▶ [EXERCISE DETAILS]
Make an exact copy of each entry, leaving out every picture.

(Version comparison data)
◇ ◇ ◇ ◇ ◇ ◇ ◇
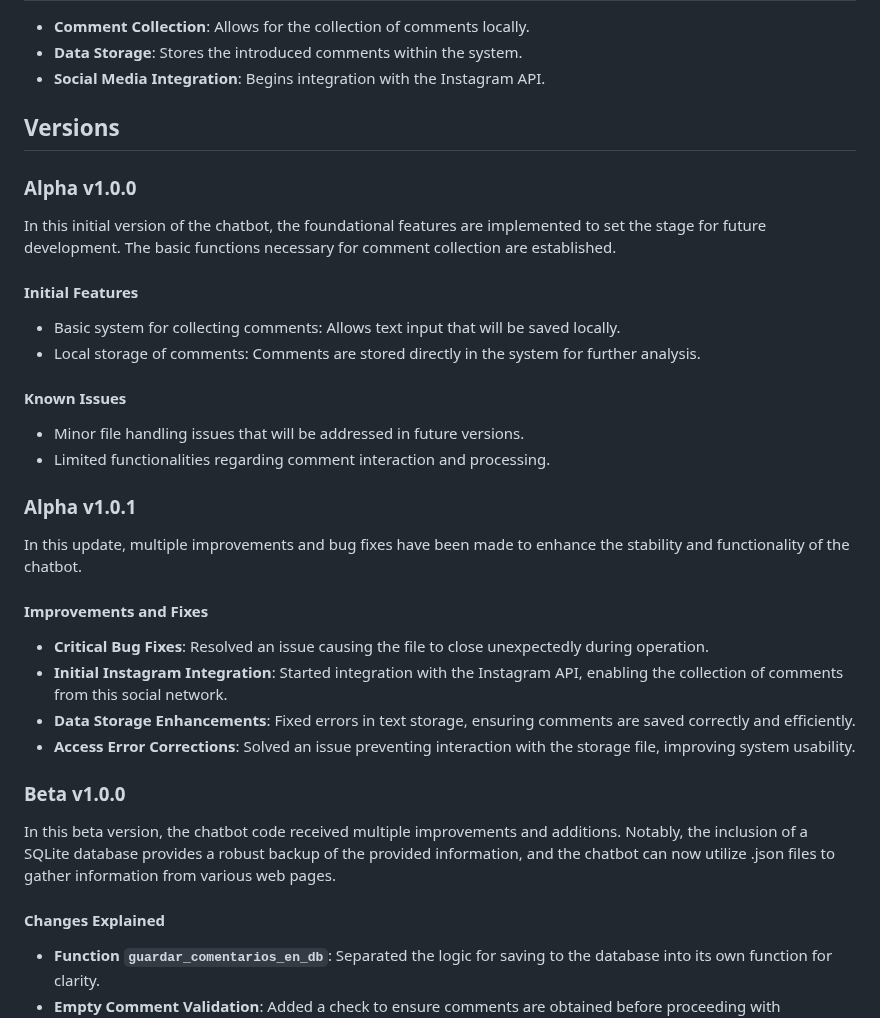
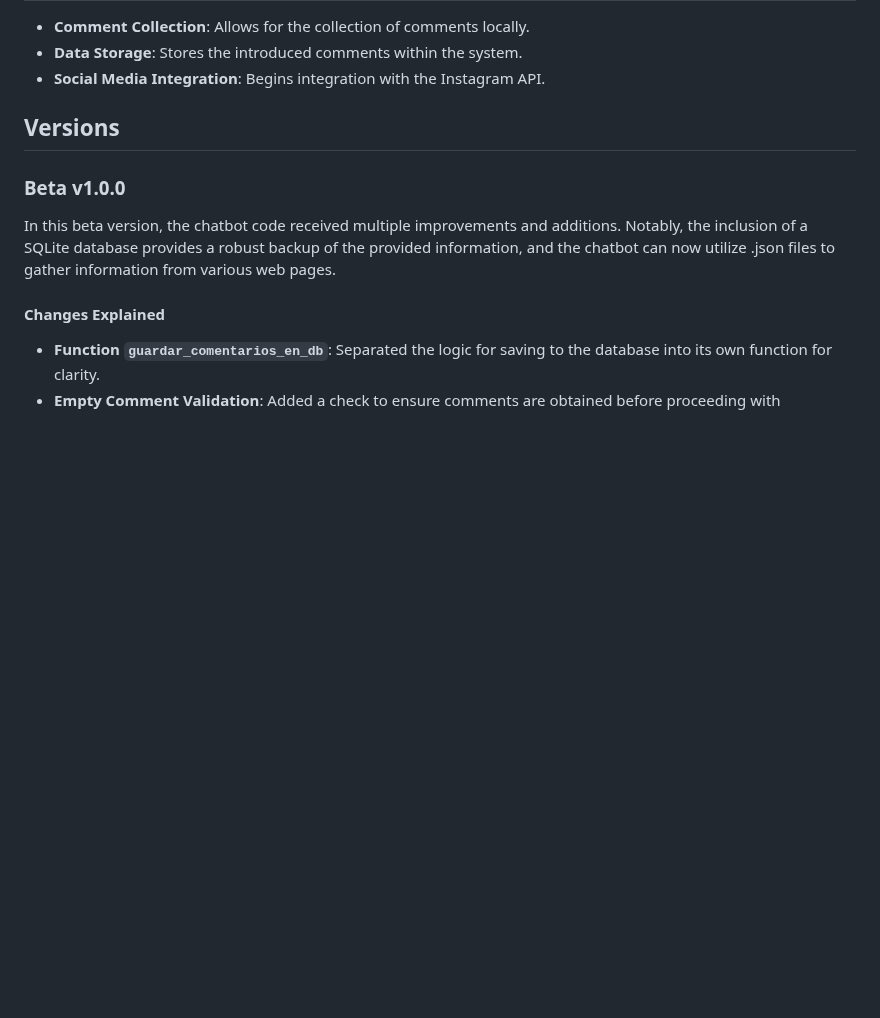
Before and after one commit to MRDESTRUCT/PROYECTO, a Markdown page: BETA/CHATBOT/Readme.md, the part around one of its changes. Drawn GitHub-style; blank space fills up the shorter version.

```diff
--- a/BETA/CHATBOT/Readme.md
+++ b/BETA/CHATBOT/Readme.md
@@ -71,31 +46,6 @@ This application was created based on a need that many companies ignore: underst
 
 ## Versions
 
-### Alpha v1.0.0
-
-In this initial version of the chatbot, the foundational features are implemented to set the stage for future development. The basic functions necessary for comment collection are established.
-
-#### Initial Features
-
-- Basic system for collecting comments: Allows text input that will be saved locally.
-- Local storage of comments: Comments are stored directly in the system for further analysis.
-
-#### Known Issues
-
-- Minor file handling issues that will be addressed in future versions.
-- Limited functionalities regarding comment interaction and processing.
-
-### Alpha v1.0.1
-
-In this update, multiple improvements and bug fixes have been made to enhance the stability and functionality of the chatbot.
-
-#### Improvements and Fixes
-
-- **Critical Bug Fixes**: Resolved an issue causing the file to close unexpectedly during operation.
-- **Initial Instagram Integration**: Started integration with the Instagram API, enabling the collection of comments from this social network.
-- **Data Storage Enhancements**: Fixed errors in text storage, ensuring comments are saved correctly and efficiently.
-- **Access Error Corrections**: Solved an issue preventing interaction with the storage file, improving system usability.
-
 ### Beta v1.0.0
 
 In this beta version, the chatbot code received multiple improvements and additions. Notably, the inclusion of a SQLite database provides a robust backup of the provided information, and the chatbot can now utilize .json files to gather information from various web pages.
```
Also changed, not shown: other parts of BETA/CHATBOT/Readme.md (+0 -25 lines).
◇ ◇ ◇ ◇ ◇ ◇ ◇
▶ [OUTPUT FOR THIS EXERCISE]
Before and after one commit to MRDESTRUCT/PROYECTO, a Markdown page: BETA/CHATBOT/Readme.md, the part around one of its changes. Drawn GitHub-style; blank space fills up the shorter version.

```diff
--- a/BETA/CHATBOT/Readme.md
+++ b/BETA/CHATBOT/Readme.md
@@ -71,31 +46,6 @@ This application was created based on a need that many companies ignore: underst
 
 ## Versions
 
-### Alpha v1.0.0
-
-In this initial version of the chatbot, the foundational features are implemented to set the stage for future development. The basic functions necessary for comment collection are established.
-
-#### Initial Features
-
-- Basic system for collecting comments: Allows text input that will be saved locally.
-- Local storage of comments: Comments are stored directly in the system for further analysis.
-
-#### Known Issues
-
-- Minor file handling issues that will be addressed in future versions.
-- Limited functionalities regarding comment interaction and processing.
-
-### Alpha v1.0.1
-
-In this update, multiple improvements and bug fixes have been made to enhance the stability and functionality of the chatbot.
-
-#### Improvements and Fixes
-
-- **Critical Bug Fixes**: Resolved an issue causing the file to close unexpectedly during operation.
-- **Initial Instagram Integration**: Started integration with the Instagram API, enabling the collection of comments from this social network.
-- **Data Storage Enhancements**: Fixed errors in text storage, ensuring comments are saved correctly and efficiently.
-- **Access Error Corrections**: Solved an issue preventing interaction with the storage file, improving system usability.
-
 ### Beta v1.0.0
 
 In this beta version, the chatbot code received multiple improvements and additions. Notably, the inclusion of a SQLite database provides a robust backup of the provided information, and the chatbot can now utilize .json files to gather information from various web pages.
```
Also changed, not shown: other parts of BETA/CHATBOT/Readme.md (+0 -25 lines).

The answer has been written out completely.